* PROBLEM TO WORK ON *
Your answer should be every line of the records that contains the word "Cebollitas".

___ STUDY MATERIAL ___

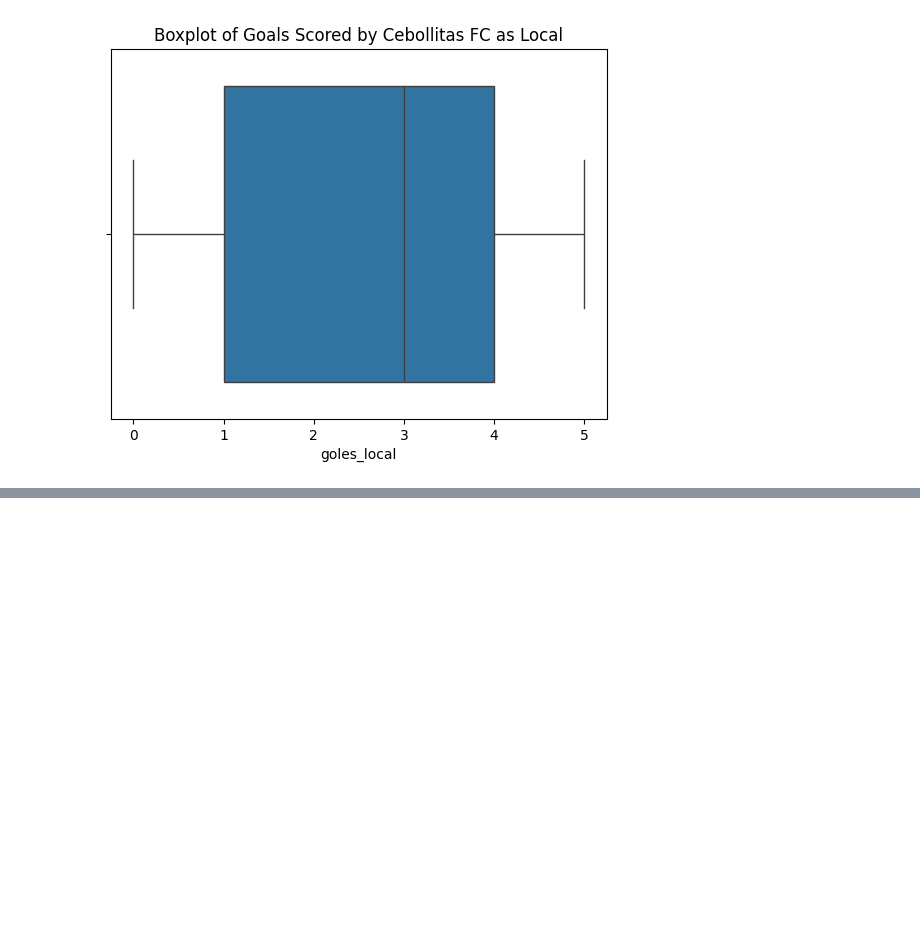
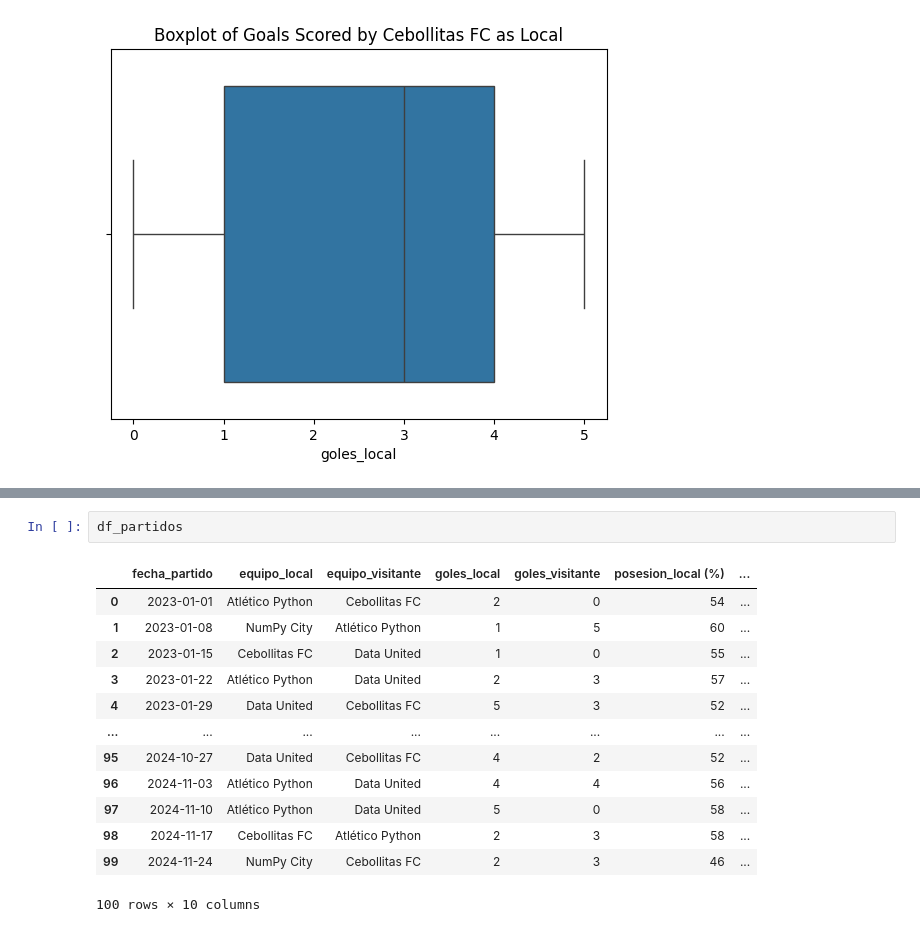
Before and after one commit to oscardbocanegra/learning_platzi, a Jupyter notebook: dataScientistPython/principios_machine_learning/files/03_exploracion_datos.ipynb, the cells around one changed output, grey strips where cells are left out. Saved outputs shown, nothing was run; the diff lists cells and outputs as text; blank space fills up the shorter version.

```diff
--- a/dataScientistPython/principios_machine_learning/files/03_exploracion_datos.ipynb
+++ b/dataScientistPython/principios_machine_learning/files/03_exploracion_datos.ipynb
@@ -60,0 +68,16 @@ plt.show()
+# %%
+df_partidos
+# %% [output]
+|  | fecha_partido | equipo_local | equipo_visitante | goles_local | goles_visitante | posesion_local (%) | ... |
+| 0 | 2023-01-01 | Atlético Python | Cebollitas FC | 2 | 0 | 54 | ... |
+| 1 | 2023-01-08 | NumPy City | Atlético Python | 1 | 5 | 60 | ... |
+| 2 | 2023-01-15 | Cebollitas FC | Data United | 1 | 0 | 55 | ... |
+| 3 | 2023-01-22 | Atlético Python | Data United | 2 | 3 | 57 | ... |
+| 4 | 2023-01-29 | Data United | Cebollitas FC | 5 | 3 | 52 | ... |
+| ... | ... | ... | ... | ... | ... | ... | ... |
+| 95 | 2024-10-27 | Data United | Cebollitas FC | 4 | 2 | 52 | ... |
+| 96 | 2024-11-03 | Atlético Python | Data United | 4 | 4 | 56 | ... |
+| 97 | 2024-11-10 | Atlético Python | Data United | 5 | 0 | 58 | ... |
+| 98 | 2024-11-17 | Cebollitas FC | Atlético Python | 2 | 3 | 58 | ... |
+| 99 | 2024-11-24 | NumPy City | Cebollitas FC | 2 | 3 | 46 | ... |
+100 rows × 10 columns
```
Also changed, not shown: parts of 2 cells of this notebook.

___

* SOLUTION TO THE PROBLEM *
+| 0 | 2023-01-01 | Atlético Python | Cebollitas FC | 2 | 0 | 54 | ... |
+| 2 | 2023-01-15 | Cebollitas FC | Data United | 1 | 0 | 55 | ... |
+| 4 | 2023-01-29 | Data United | Cebollitas FC | 5 | 3 | 52 | ... |
+| 95 | 2024-10-27 | Data United | Cebollitas FC | 4 | 2 | 52 | ... |
+| 98 | 2024-11-17 | Cebollitas FC | Atlético Python | 2 | 3 | 58 | ... |
+| 99 | 2024-11-24 | NumPy City | Cebollitas FC | 2 | 3 | 46 | ... |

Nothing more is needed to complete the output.